◆ **How to complete this task**
Character for character, reproduce every entry below.
━━━━━ Data under study ━━━━━
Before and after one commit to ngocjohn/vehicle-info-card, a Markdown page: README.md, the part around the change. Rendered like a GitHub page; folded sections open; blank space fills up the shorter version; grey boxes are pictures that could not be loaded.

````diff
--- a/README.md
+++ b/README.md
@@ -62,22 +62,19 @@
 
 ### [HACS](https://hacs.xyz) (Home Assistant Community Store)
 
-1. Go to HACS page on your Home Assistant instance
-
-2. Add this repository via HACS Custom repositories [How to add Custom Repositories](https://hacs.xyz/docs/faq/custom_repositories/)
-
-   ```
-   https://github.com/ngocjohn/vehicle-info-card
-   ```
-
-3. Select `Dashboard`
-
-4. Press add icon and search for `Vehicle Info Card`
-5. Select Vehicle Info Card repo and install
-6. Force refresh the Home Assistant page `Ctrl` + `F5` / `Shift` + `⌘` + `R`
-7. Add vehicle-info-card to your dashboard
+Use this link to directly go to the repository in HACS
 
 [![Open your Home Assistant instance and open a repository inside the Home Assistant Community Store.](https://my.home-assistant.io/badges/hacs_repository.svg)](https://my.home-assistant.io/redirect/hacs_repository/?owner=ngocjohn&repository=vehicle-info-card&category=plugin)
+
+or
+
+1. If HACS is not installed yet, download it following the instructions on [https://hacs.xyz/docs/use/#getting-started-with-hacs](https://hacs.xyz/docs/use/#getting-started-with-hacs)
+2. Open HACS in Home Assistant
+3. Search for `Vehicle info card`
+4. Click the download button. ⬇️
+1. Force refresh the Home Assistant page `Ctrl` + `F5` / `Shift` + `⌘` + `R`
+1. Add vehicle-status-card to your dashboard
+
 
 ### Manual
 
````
━━━━━
◆ **Exercise result**
Before and after one commit to ngocjohn/vehicle-info-card, a Markdown page: README.md, the part around the change. Rendered like a GitHub page; folded sections open; blank space fills up the shorter version; grey boxes are pictures that could not be loaded.

````diff
--- a/README.md
+++ b/README.md
@@ -62,22 +62,19 @@
 
 ### [HACS](https://hacs.xyz) (Home Assistant Community Store)
 
-1. Go to HACS page on your Home Assistant instance
-
-2. Add this repository via HACS Custom repositories [How to add Custom Repositories](https://hacs.xyz/docs/faq/custom_repositories/)
-
-   ```
-   https://github.com/ngocjohn/vehicle-info-card
-   ```
-
-3. Select `Dashboard`
-
-4. Press add icon and search for `Vehicle Info Card`
-5. Select Vehicle Info Card repo and install
-6. Force refresh the Home Assistant page `Ctrl` + `F5` / `Shift` + `⌘` + `R`
-7. Add vehicle-info-card to your dashboard
+Use this link to directly go to the repository in HACS
 
 [![Open your Home Assistant instance and open a repository inside the Home Assistant Community Store.](https://my.home-assistant.io/badges/hacs_repository.svg)](https://my.home-assistant.io/redirect/hacs_repository/?owner=ngocjohn&repository=vehicle-info-card&category=plugin)
+
+or
+
+1. If HACS is not installed yet, download it following the instructions on [https://hacs.xyz/docs/use/#getting-started-with-hacs](https://hacs.xyz/docs/use/#getting-started-with-hacs)
+2. Open HACS in Home Assistant
+3. Search for `Vehicle info card`
+4. Click the download button. ⬇️
+1. Force refresh the Home Assistant page `Ctrl` + `F5` / `Shift` + `⌘` + `R`
+1. Add vehicle-status-card to your dashboard
+
 
 ### Manual
 
````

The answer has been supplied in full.